How to Study and Developing Study Skills

Study skills refer to the ability to read, memorize and retain class portions, text book content and other study materials. Developing study skills depend on individual’s capability, grasping power, interests, environment and self discipline. Here are some methods to develop study skills and hone them better with few useful techniques.

1. Visualization

This method refers to seeing imagery through the mind on what has been taught, including block diagrams, pictures, matching real world objects with the concepts read. It also develops your creativity, imagination and cognitive skills.

2. Group Study

Joining a study group on few topics lets members to share and collaborate among others. The study materials can be divided for individual preparations, which then can be delivered as a short session or flash cards to other members in the study group. This is one of the most common study methods.

3. Writing what you read

Writing whatever you have just read immediately helps to retain the fresh knowledge and also boost your confidence in the exam. Apart from that, you can train yourself to be patient to really absorb the knowledge through hard work and also improve written communication skills.

4. Learning by doing

This is one best form of developing a study skill – doing things practically based on what one read in the text book although it may not be possible to experiment or implement everything practically. One has to develop the habit of experiencing them practically if there any opportunity exists. For example, college lab exercises, applying them on real world situations.

5. Flash cards

This is the most common method of keeping tab of topics read. It is done through a small post card where key words are noted down for quick reference. Majority of the students keep them handy instead of keeping complete notes or text books. This helps in developing hints to the topics and improvising the whole content from the keywords.

6. Mind maps

It is the best technique to relate topics and associate links among them. Mind map is a powerful tool which follows a tree or hierarchical structure to a particular topic.
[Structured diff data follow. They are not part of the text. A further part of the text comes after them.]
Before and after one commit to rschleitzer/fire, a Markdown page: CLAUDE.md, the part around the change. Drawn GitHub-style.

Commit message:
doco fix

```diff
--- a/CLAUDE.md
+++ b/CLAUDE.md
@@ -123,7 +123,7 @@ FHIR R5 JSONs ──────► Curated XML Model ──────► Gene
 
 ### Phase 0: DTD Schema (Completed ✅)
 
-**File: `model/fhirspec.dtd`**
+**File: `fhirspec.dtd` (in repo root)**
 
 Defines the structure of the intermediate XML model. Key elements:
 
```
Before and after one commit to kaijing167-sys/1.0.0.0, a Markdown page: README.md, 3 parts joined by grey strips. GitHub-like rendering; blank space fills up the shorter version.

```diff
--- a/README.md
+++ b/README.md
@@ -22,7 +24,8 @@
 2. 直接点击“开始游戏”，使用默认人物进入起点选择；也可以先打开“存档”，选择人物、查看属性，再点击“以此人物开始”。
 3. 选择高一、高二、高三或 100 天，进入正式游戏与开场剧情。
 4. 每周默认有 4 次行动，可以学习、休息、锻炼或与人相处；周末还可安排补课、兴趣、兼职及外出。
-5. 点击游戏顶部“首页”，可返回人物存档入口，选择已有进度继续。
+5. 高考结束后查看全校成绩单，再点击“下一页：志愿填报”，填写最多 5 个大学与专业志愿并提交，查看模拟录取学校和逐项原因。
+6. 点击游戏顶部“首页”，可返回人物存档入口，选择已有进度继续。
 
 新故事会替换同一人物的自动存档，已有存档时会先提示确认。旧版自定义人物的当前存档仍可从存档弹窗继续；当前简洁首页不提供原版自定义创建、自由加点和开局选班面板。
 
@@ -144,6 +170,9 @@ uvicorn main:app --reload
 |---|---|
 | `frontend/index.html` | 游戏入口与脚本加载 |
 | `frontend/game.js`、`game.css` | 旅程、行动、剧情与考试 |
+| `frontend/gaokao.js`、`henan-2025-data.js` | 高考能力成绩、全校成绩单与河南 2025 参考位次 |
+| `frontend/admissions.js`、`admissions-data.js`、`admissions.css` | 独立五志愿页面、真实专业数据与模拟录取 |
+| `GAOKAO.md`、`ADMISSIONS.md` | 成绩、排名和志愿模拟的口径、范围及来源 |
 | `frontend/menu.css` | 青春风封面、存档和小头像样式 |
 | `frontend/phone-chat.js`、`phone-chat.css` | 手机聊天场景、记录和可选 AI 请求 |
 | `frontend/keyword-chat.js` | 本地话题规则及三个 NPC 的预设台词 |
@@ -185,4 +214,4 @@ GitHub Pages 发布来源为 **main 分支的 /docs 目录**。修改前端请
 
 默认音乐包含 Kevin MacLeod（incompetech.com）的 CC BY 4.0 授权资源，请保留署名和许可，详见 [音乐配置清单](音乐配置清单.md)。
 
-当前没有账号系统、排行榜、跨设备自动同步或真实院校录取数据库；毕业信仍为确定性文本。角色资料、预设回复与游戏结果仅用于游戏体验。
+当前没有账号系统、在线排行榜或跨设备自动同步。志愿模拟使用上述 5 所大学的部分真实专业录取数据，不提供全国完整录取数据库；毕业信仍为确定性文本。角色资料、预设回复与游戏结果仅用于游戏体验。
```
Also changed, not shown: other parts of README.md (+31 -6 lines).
It is also a great brainstorming method to generate more ideas for essay writing, comprehension, and critical thinking. It sharpens the thought process by looking at various perspectives to the subject.

7. Group discussion and quizzes
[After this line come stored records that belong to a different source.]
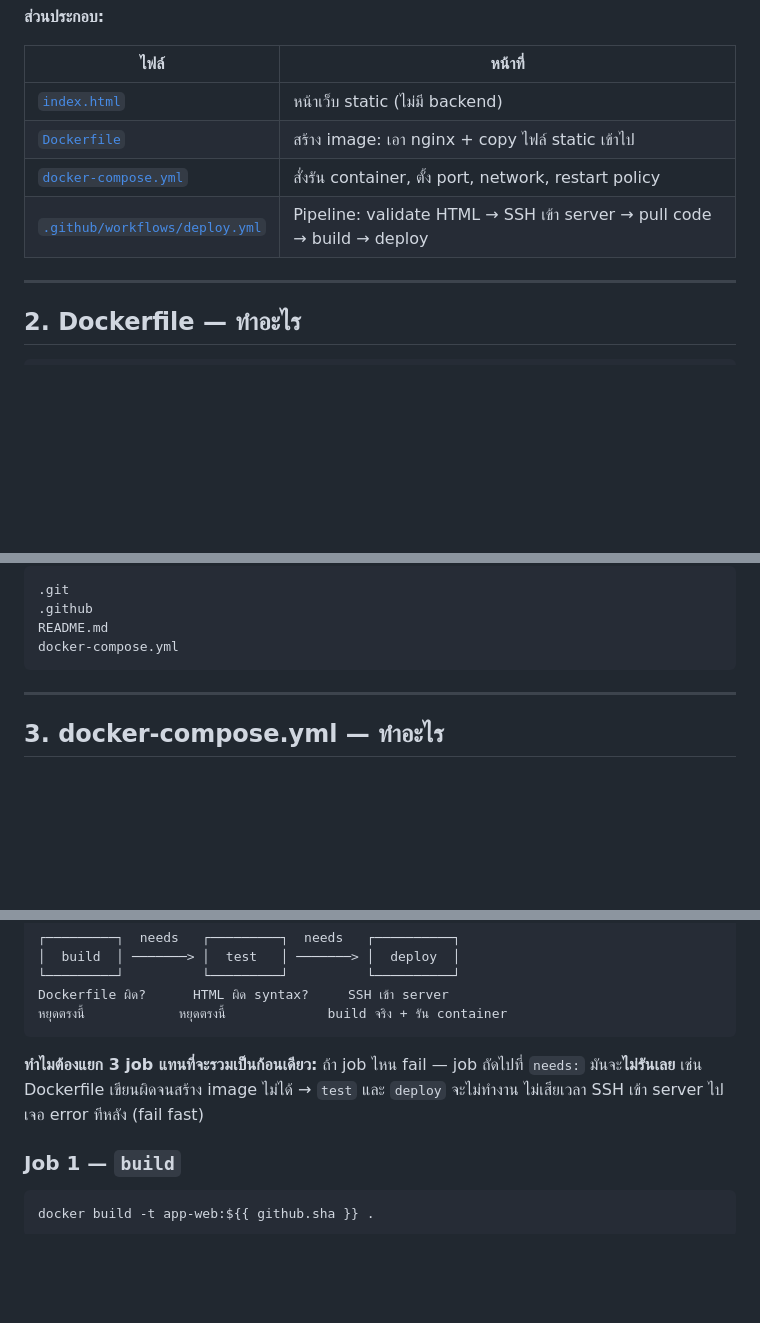
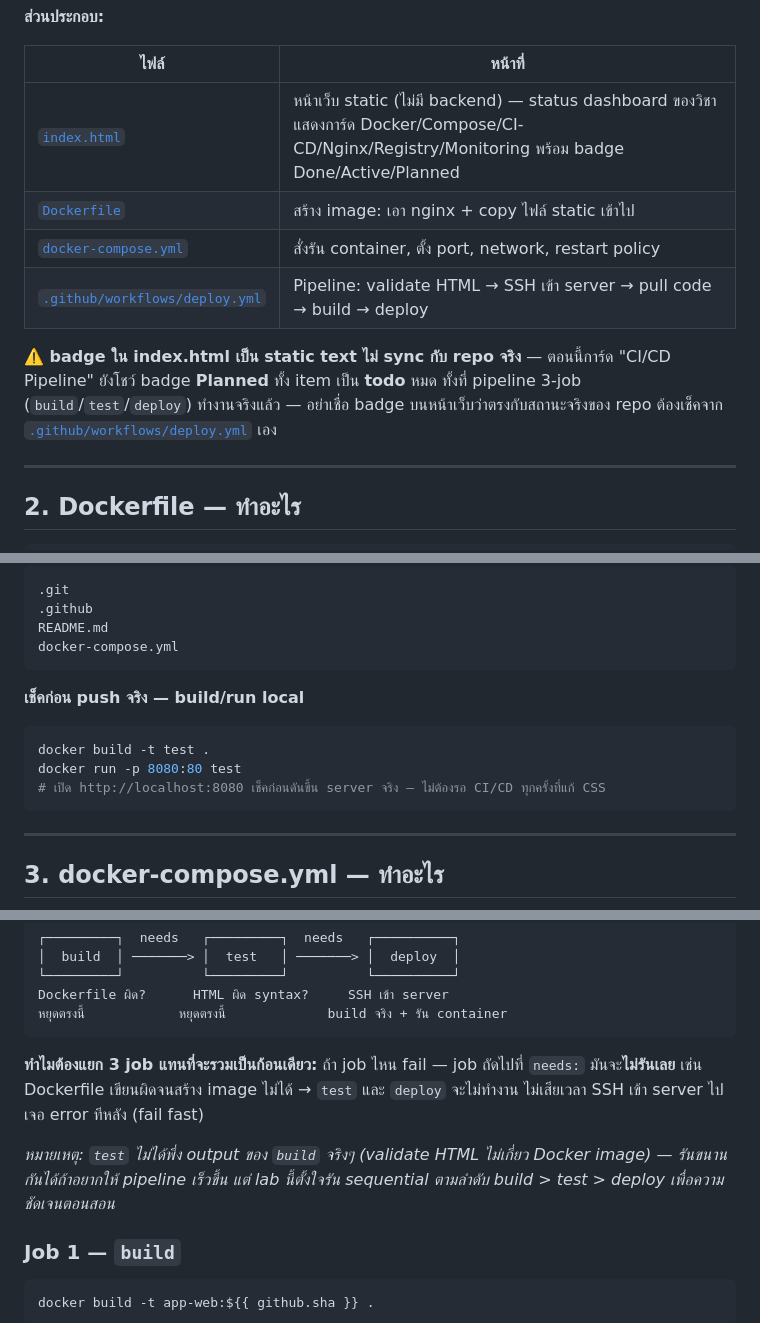
Before and after one commit to VacTuzX-dot/testcmtc, a Markdown page: README.md, 3 parts joined by grey strips. Drawn GitHub-style; blank space fills up the shorter version.

Commit message:
docs: cover index.html dashboard drift, local dev loop, and security callouts in README

````diff
--- a/README.md
+++ b/README.md
@@ -24,10 +24,12 @@ Lab project สอน Docker + Docker Compose + GitHub Actions CI/CD — deploy
 
 | ไฟล์ | หน้าที่ |
 |---|---|
-| [`index.html`](index.html) | หน้าเว็บ static (ไม่มี backend) |
+| [`index.html`](index.html) | หน้าเว็บ static (ไม่มี backend) — status dashboard ของวิชา แสดงการ์ด Docker/Compose/CI-CD/Nginx/Registry/Monitoring พร้อม badge Done/Active/Planned |
 | [`Dockerfile`](Dockerfile) | สร้าง image: เอา nginx + copy ไฟล์ static เข้าไป |
 | [`docker-compose.yml`](docker-compose.yml) | สั่งรัน container, ตั้ง port, network, restart policy |
 | [`.github/workflows/deploy.yml`](.github/workflows/deploy.yml) | Pipeline: validate HTML → SSH เข้า server → pull code → build → deploy |
+
+**⚠️ badge ใน index.html เป็น static text ไม่ sync กับ repo จริง** — ตอนนี้การ์ด "CI/CD Pipeline" ยังโชว์ badge **Planned** ทั้ง item เป็น **todo** หมด ทั้งที่ pipeline 3-job (`build`/`test`/`deploy`) ทำงานจริงแล้ว — อย่าเชื่อ badge บนหน้าเว็บว่าตรงกับสถานะจริงของ repo ต้องเช็คจาก [`.github/workflows/deploy.yml`](.github/workflows/deploy.yml) เอง
 
 ---
 
@@ -53,6 +55,13 @@ COPY . /usr/share/nginx/html
 .github
 README.md
 docker-compose.yml
+```
+
+**เช็คก่อน push จริง — build/run local**
+```bash
+docker build -t test .
+docker run -p 8080:80 test
+# เปิด http://localhost:8080 เช็คก่อนดันขึ้น server จริง — ไม่ต้องรอ CI/CD ทุกครั้งที่แก้ CSS
 ```
 
 ---
@@ -108,6 +117,8 @@ Dockerfile ผิด?      HTML ผิด syntax?     SSH เข้า server
 
 **ทำไมต้องแยก 3 job แทนที่จะรวมเป็นก้อนเดียว:** ถ้า job ไหน fail — job ถัดไปที่ `needs:` มันจะ**ไม่รันเลย** เช่น Dockerfile เขียนผิดจนสร้าง image ไม่ได้ → `test` และ `deploy` จะไม่ทำงาน ไม่เสียเวลา SSH เข้า server ไปเจอ error ทีหลัง (fail fast)
 
+*หมายเหตุ: `test` ไม่ได้พึ่ง output ของ `build` จริงๆ (validate HTML ไม่เกี่ยว Docker image) — รันขนานกันได้ถ้าอยากให้ pipeline เร็วขึ้น แต่ lab นี้ตั้งใจรัน sequential ตามลำดับ build > test > deploy เพื่อความชัดเจนตอนสอน*
+
 ### Job 1 — `build`
 ```bash
 docker build -t app-web:${{ github.sha }} .
````
Also changed, not shown: other parts of README.md (+5 -0 lines).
Revise the topics through a group discussion with friends to further improve your memory. It is better to allot 30 minutes of time for discussion and clarifications. To make it more interesting, conduct small quizzes through rapid fire rounds, puzzles and other form of investigative learning. This also builds communication and social skills.

8. Relaxation methods
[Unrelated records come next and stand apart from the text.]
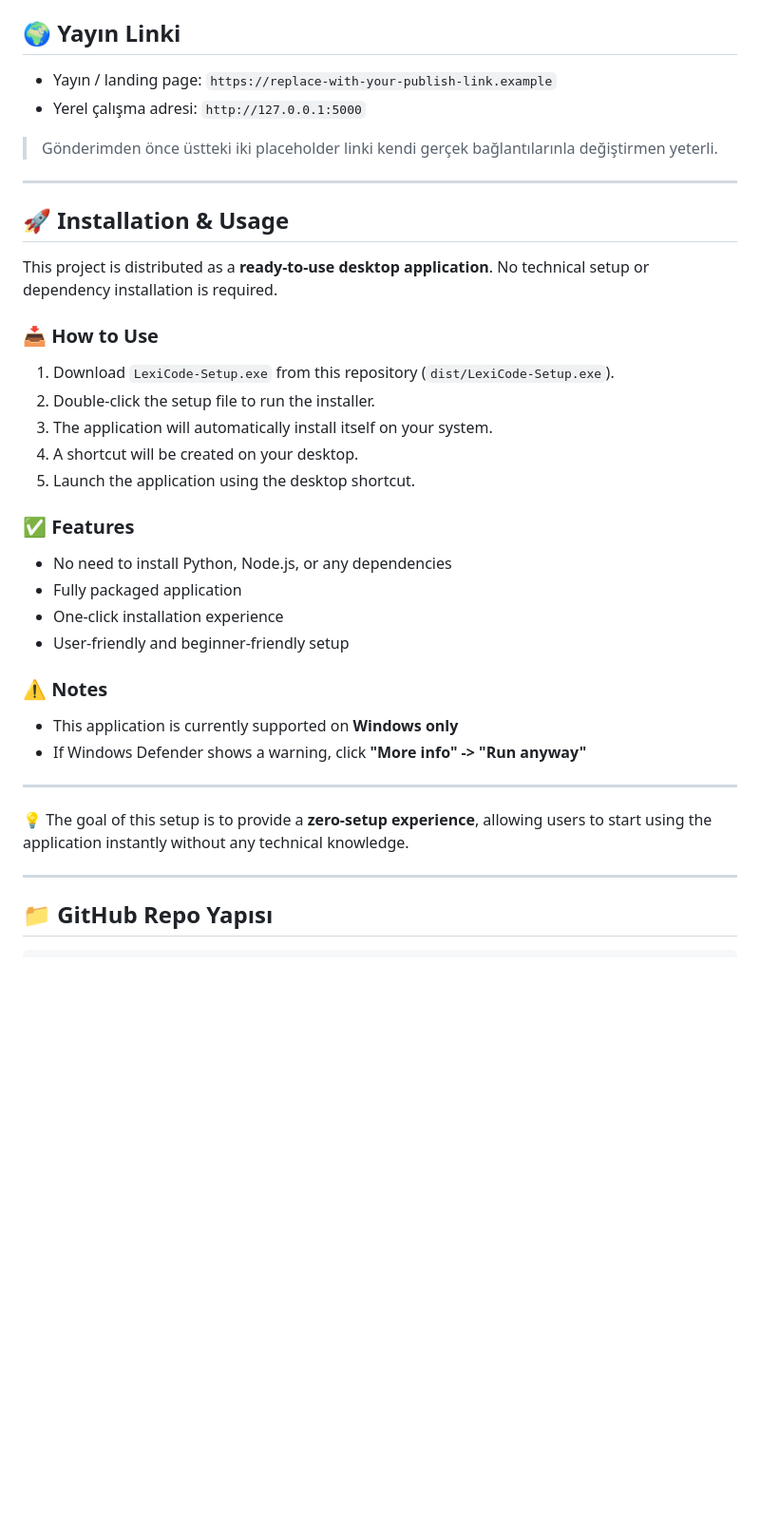
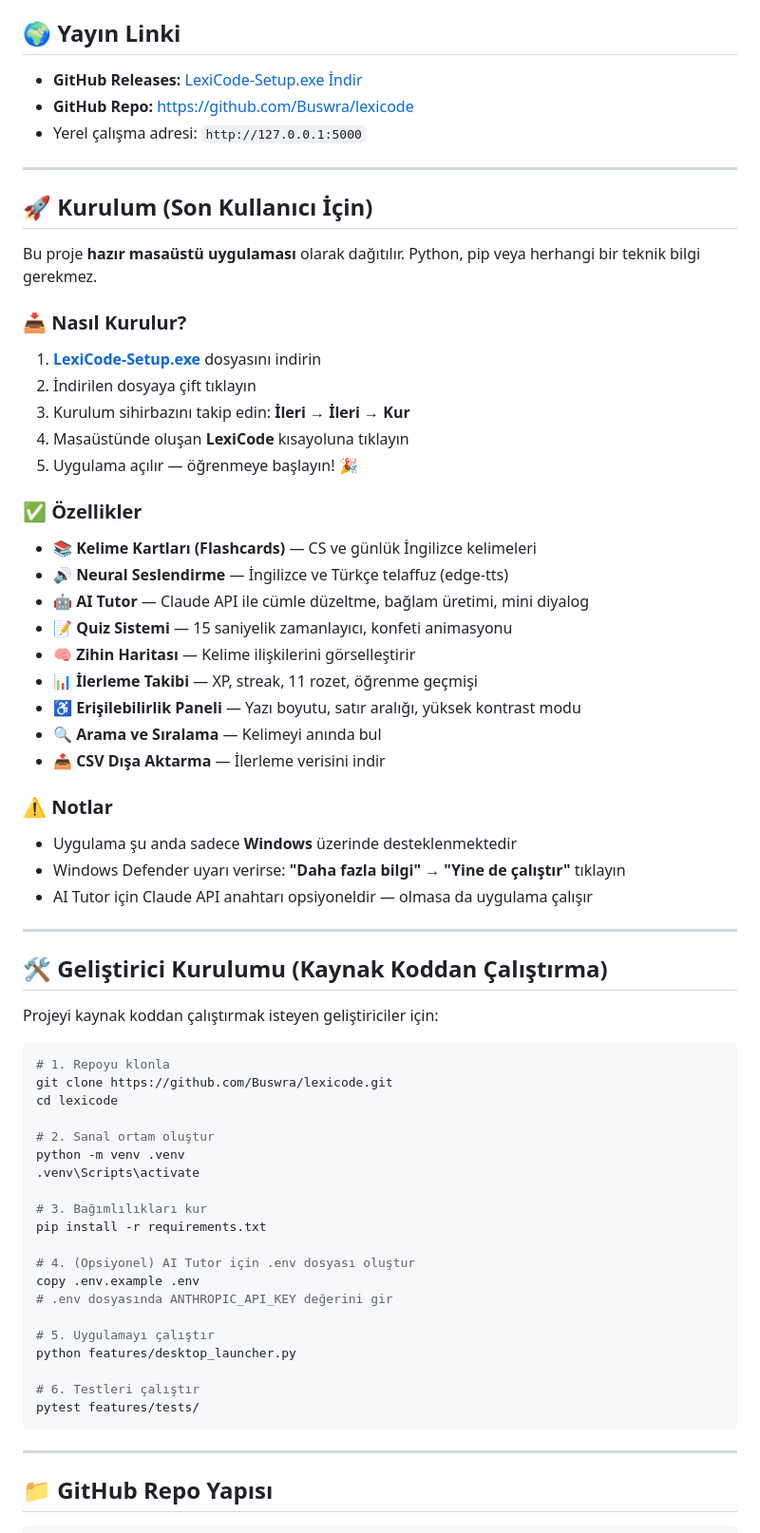
Before and after one commit to Buswra/lexicode, a Markdown page: README.md, the part around the change. Shown at 95% size. GitHub-like rendering; blank space fills up the shorter version.

Commit message:
README: Turkce kurulum talimatlari, Release linki, gelistirici kurulumu eklendi

````diff
--- a/README.md
+++ b/README.md
@@ -25,41 +25,70 @@ Birçok İngilizce öğrenme aracı disleksi dostu değildir ve teknik İngilizc
 
 ## 🌍 Yayın Linki
 
-- Yayın / landing page: `https://replace-with-your-publish-link.example`
+- **GitHub Releases:** [LexiCode-Setup.exe İndir](https://github.com/Buswra/lexicode/releases/latest)
+- **GitHub Repo:** https://github.com/Buswra/lexicode
 - Yerel çalışma adresi: `http://127.0.0.1:5000`
-
-> Gönderimden önce üstteki iki placeholder linki kendi gerçek bağlantılarınla değiştirmen yeterli.
 
 ---
 
-## 🚀 Installation & Usage
+## 🚀 Kurulum (Son Kullanıcı İçin)
 
-This project is distributed as a **ready-to-use desktop application**.
-No technical setup or dependency installation is required.
+Bu proje **hazır masaüstü uygulaması** olarak dağıtılır. Python, pip veya herhangi bir teknik bilgi gerekmez.
 
-### 📥 How to Use
+### 📥 Nasıl Kurulur?
 
-1. Download `LexiCode-Setup.exe` from this repository (`dist/LexiCode-Setup.exe`).
-2. Double-click the setup file to run the installer.
-3. The application will automatically install itself on your system.
-4. A shortcut will be created on your desktop.
-5. Launch the application using the desktop shortcut.
+1. [**LexiCode-Setup.exe**](https://github.com/Buswra/lexicode/releases/latest) dosyasını indirin
+2. İndirilen dosyaya çift tıklayın
+3. Kurulum sihirbazını takip edin: **İleri → İleri → Kur**
+4. Masaüstünde oluşan **LexiCode** kısayoluna tıklayın
+5. Uygulama açılır — öğrenmeye başlayın! 🎉
 
-### ✅ Features
+### ✅ Özellikler
 
-* No need to install Python, Node.js, or any dependencies
-* Fully packaged application
-* One-click installation experience
-* User-friendly and beginner-friendly setup
+- 📚 **Kelime Kartları (Flashcards)** — CS ve günlük İngilizce kelimeleri
+- 🔊 **Neural Seslendirme** — İngilizce ve Türkçe telaffuz (edge-tts)
+- 🤖 **AI Tutor** — Claude API ile cümle düzeltme, bağlam üretimi, mini diyalog
+- 📝 **Quiz Sistemi** — 15 saniyelik zamanlayıcı, konfeti animasyonu
+- 🧠 **Zihin Haritası** — Kelime ilişkilerini görselleştirir
+- 📊 **İlerleme Takibi** — XP, streak, 11 rozet, öğrenme geçmişi
+- ♿ **Erişilebilirlik Paneli** — Yazı boyutu, satır aralığı, yüksek kontrast modu
+- 🔍 **Arama ve Sıralama** — Kelimeyi anında bul
+- 📤 **CSV Dışa Aktarma** — İlerleme verisini indir
 
-### ⚠️ Notes
+### ⚠️ Notlar
 
-* This application is currently supported on **Windows only**
-* If Windows Defender shows a warning, click **"More info" -> "Run anyway"**
+- Uygulama şu anda sadece **Windows** üzerinde desteklenmektedir
+- Windows Defender uyarı verirse: **"Daha fazla bilgi" → "Yine de çalıştır"** tıklayın
+- AI Tutor için Claude API anahtarı opsiyoneldir — olmasa da uygulama çalışır
 
 ---
 
-💡 The goal of this setup is to provide a **zero-setup experience**, allowing users to start using the application instantly without any technical knowledge.
+## 🛠️ Geliştirici Kurulumu (Kaynak Koddan Çalıştırma)
+
+Projeyi kaynak koddan çalıştırmak isteyen geliştiriciler için:
+
+```bash
+# 1. Repoyu klonla
+git clone https://github.com/Buswra/lexicode.git
+cd lexicode
+
+# 2. Sanal ortam oluştur
+python -m venv .venv
+.venv\Scripts\activate
+
+# 3. Bağımlılıkları kur
+pip install -r requirements.txt
+
+# 4. (Opsiyonel) AI Tutor için .env dosyası oluştur
+copy .env.example .env
+# .env dosyasında ANTHROPIC_API_KEY değerini gir
+
+# 5. Uygulamayı çalıştır
+python features/desktop_launcher.py
+
+# 6. Testleri çalıştır
+pytest features/tests/
+```
 
 ---
 
````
It is vital to keep a healthy mind and body. Taking breaks and rests for 10-15 minutes between studies keeps the mind relaxed. It is recommended to have a minimum of seven hours sound sleep. It rejuvenates both body and mind. The mental pressure can be released by playing sports, doing work outs and spending quality time with family and friends. Practicing meditation, deep breathing exercises and yoga are great methods to improving concentration and focus.

In summary, study skills are both innate and acquired by nature. They may vary across individuals but several common and working practices can be derived and applied by all students to hone and improvise their existing skills.